NASA astronaut Jack Fischer talks on the phone with President Donald Trump as Fischer flew on a NASA plane to Johnson Space Center’s Ellington Field in Houston Sunday, September 3, 2017. Image Credit: NASA/Dan Huot

September 6, 2017 – Colorado astronaut Jack Fischer returned to Earth after spending months aboard the International Space Station (ISS). Fischer, NASA’s Peggy Whitson, and Commander Fyodor Yurchikhin of Roscosmos, landed back on Earth at 7:22 p.m. MDT September 2 in Kazakhstan.

Expedition 52 Flight Engineer Peggy Whitson, left, Commander Fyodor Yurchikhin of Roscosmos, center, and Fight Engineer Jack Fischer of NASA, are seen inside the Soyuz MS-04 spacecraft shortly after it landed near the town of Zhezkazgan, Kazakhstan.

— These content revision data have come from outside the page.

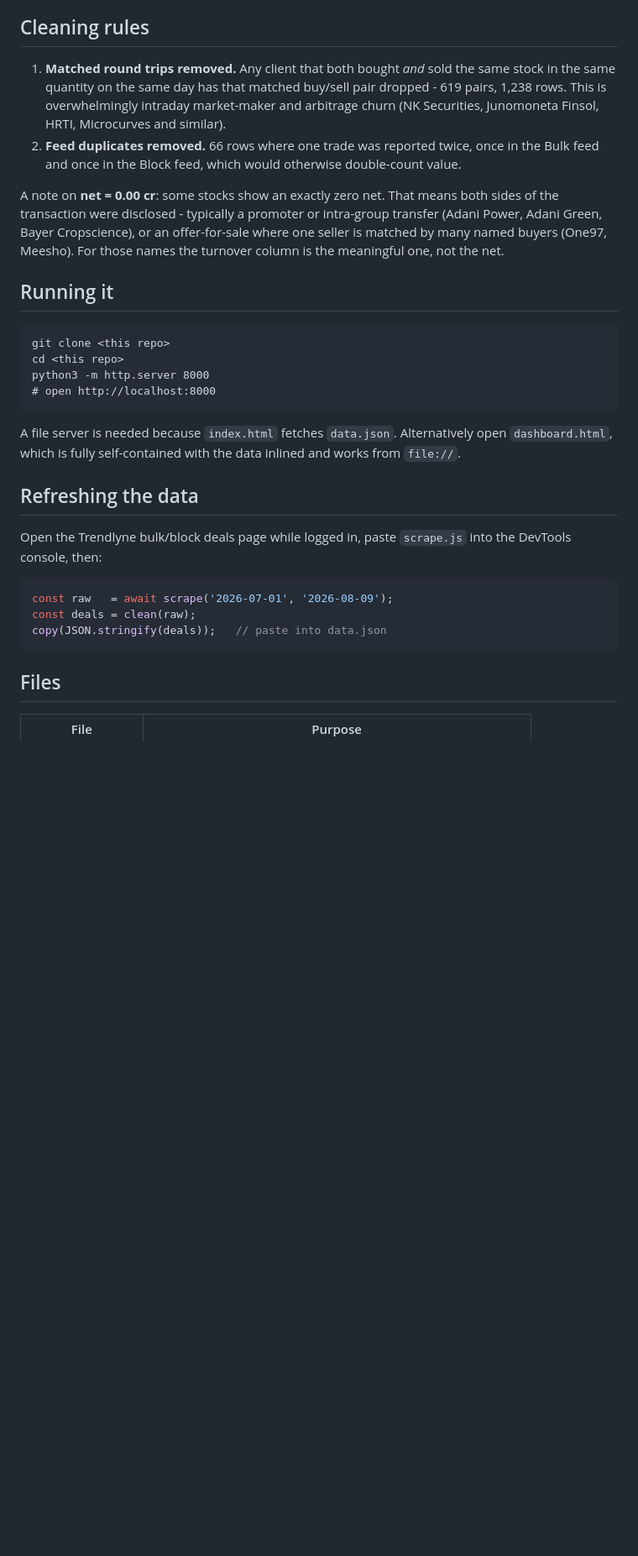
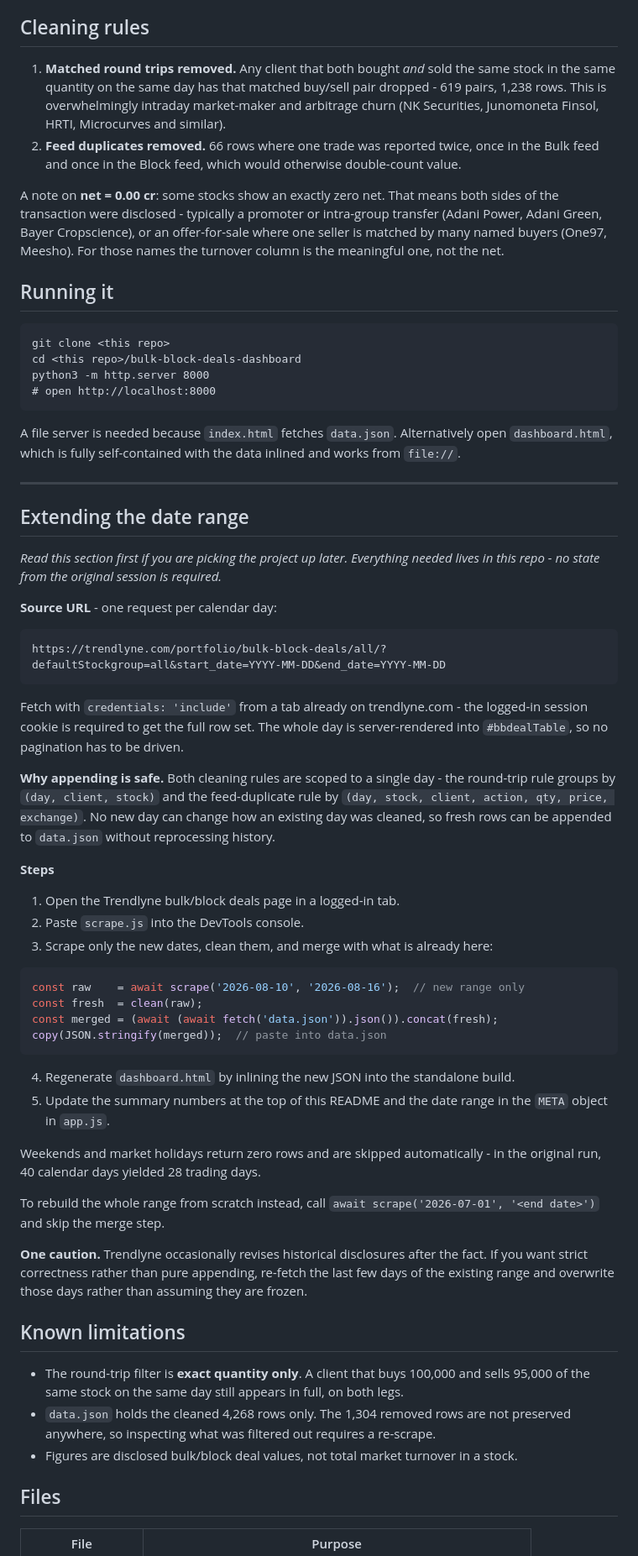
Before and after one commit to kgoel9899/stock-market-exp, a Markdown page: bulk-block-deals-dashboard/README.md, the part around the change. Shown at 84% size. Rendered like a GitHub page; blank space fills up the shorter version.

Commit message:
Document how to extend the date range
Adds a step-by-step section for appending new trading days: the per-day source URL template, why day-scoped cleaning makes appends safe without reprocessing history, a merge snippet, and a Known limitations section.

````diff
--- a/bulk-block-deals-dashboard/README.md
+++ b/bulk-block-deals-dashboard/README.md
@@ -37,11 +37,11 @@ returned HTML with `DOMParser`, and reads the rows straight out of the table.
 ## Cleaning rules
 
 1. **Matched round trips removed.** Any client that both bought *and* sold the same
-   stock in the same quantity on the same day has that matched buy/sell pair dropped -
-   619 pairs, 1,238 rows. This is overwhelmingly intraday market-maker and arbitrage
-   churn (NK Securities, Junomoneta Finsol, HRTI, Microcurves and similar).
+stock in the same quantity on the same day has that matched buy/sell pair dropped -
+619 pairs, 1,238 rows. This is overwhelmingly intraday market-maker and arbitrage
+churn (NK Securities, Junomoneta Finsol, HRTI, Microcurves and similar).
 2. **Feed duplicates removed.** 66 rows where one trade was reported twice, once in
-   the Bulk feed and once in the Block feed, which would otherwise double-count value.
+the Bulk feed and once in the Block feed, which would otherwise double-count value.
 
 A note on **net = 0.00 cr**: some stocks show an exactly zero net. That means both
 sides of the transaction were disclosed - typically a promoter or intra-group transfer
@@ -53,7 +53,7 @@ is the meaningful one, not the net.
 
 ```
 git clone <this repo>
-cd <this repo>
+cd <this repo>/bulk-block-deals-dashboard
 python3 -m http.server 8000
 # open http://localhost:8000
 ```
@@ -62,16 +62,63 @@ A file server is needed because `index.html` fetches `data.json`. Alternatively
 `dashboard.html`, which is fully self-contained with the data inlined and works from
 `file://`.
 
-## Refreshing the data
+---
 
-Open the Trendlyne bulk/block deals page while logged in, paste `scrape.js` into the
-DevTools console, then:
+## Extending the date range
+
+*Read this section first if you are picking the project up later. Everything needed
+lives in this repo - no state from the original session is required.*
+
+**Source URL** - one request per calendar day:
+
+```
+https://trendlyne.com/portfolio/bulk-block-deals/all/?defaultStockgroup=all&start_date=YYYY-MM-DD&end_date=YYYY-MM-DD
+```
+
+Fetch with `credentials: 'include'` from a tab already on trendlyne.com - the
+logged-in session cookie is required to get the full row set. The whole day is
+server-rendered into `#bbdealTable`, so no pagination has to be driven.
+
+**Why appending is safe.** Both cleaning rules are scoped to a single day - the
+round-trip rule groups by `(day, client, stock)` and the feed-duplicate rule by
+`(day, stock, client, action, qty, price, exchange)`. No new day can change how an
+existing day was cleaned, so fresh rows can be appended to `data.json` without
+reprocessing history.
+
+**Steps**
+
+1. Open the Trendlyne bulk/block deals page in a logged-in tab.
+2. Paste `scrape.js` into the DevTools console.
+3. Scrape only the new dates, clean them, and merge with what is already here:
 
 ```js
-const raw   = await scrape('2026-07-01', '2026-08-09');
-const deals = clean(raw);
-copy(JSON.stringify(deals));   // paste into data.json
+const raw    = await scrape('2026-08-10', '2026-08-16');  // new range only
+const fresh  = clean(raw);
+const merged = (await (await fetch('data.json')).json()).concat(fresh);
+copy(JSON.stringify(merged));  // paste into data.json
 ```
+
+4. Regenerate `dashboard.html` by inlining the new JSON into the standalone build.
+5. Update the summary numbers at the top of this README and the date range in the
+`META` object in `app.js`.
+
+Weekends and market holidays return zero rows and are skipped automatically - in the
+original run, 40 calendar days yielded 28 trading days.
+
+To rebuild the whole range from scratch instead, call
+`await scrape('2026-07-01', '<end date>')` and skip the merge step.
+
+**One caution.** Trendlyne occasionally revises historical disclosures after the fact.
+If you want strict correctness rather than pure appending, re-fetch the last few days
+of the existing range and overwrite those days rather than assuming they are frozen.
+
+## Known limitations
+
+- The round-trip filter is **exact quantity only**. A client that buys 100,000 and
+sells 95,000 of the same stock on the same day still appears in full, on both legs.
+- `data.json` holds the cleaned 4,268 rows only. The 1,304 removed rows are not
+preserved anywhere, so inspecting what was filtered out requires a re-scrape.
+- Figures are disclosed bulk/block deal values, not total market turnover in a stock.
 
 ## Files
 
````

Image Credit: NASA/Bill Ingalls

Fischer and Whitson received a special welcome home from President Donald Trump, who phoned the astronauts as they were flying home to Houston Sunday evening. During the phone call, President Trump congratulated Fischer on his accomplishments on his first spaceflight, and Whitson for her record breaking mission.

“I want to congratulate Peggy and Jack for their incredible accomplishments. They make us all very proud,” said President Trump. “Exploration has always been at the core of who we are as Americans, and their brave contributions to human spaceflight have continued that great tradition.”

This was Colorado native Jack Fischer’s first mission in space. He launched to the ISS on April 20 and spent 136 days in orbit, during which he took part in two spacewalks that total just under seven hours. While he was in space, Fischer became popular for his childish delight of food, imaginative descriptions of Earth’s features, and expressions like “awesome sauce” to describe his experiences aboard the International Space Station. Significantly, he contributed to hundreds of experiments in biology, biotechnology, physical science and Earth science, welcomed several cargo spacecraft delivering tons of supplies and research experiments, and debuted the “Unity” spacesuit painted by pediatric cancer patients.

Whitson launched from the Baikonur Cosmodrome in Kazakhstan on November 17 and spent more than nine months in space. She now holds the U.S. record for cumulative time in space, with 665 days in orbit during three long-duration missions. She originally was scheduled to return to Earth in June, but her mission was extended in March, thereby increasing the amount of valuable astronaut time available for hundreds of experiments she and her crewmates participated in. She also has spent the longest time in orbit during a single spaceflight – 288 days on this mission – than any other female astronaut.

In addition, Whitson holds the records for most spacewalks and time spent spacewalking by a female astronaut — 10 spacewalks totaling 60 hours and 21 minutes. Whitson was the first woman to command the space station and, during this mission, she became the first woman to command the station twice – a position she held from April 9 through June 1.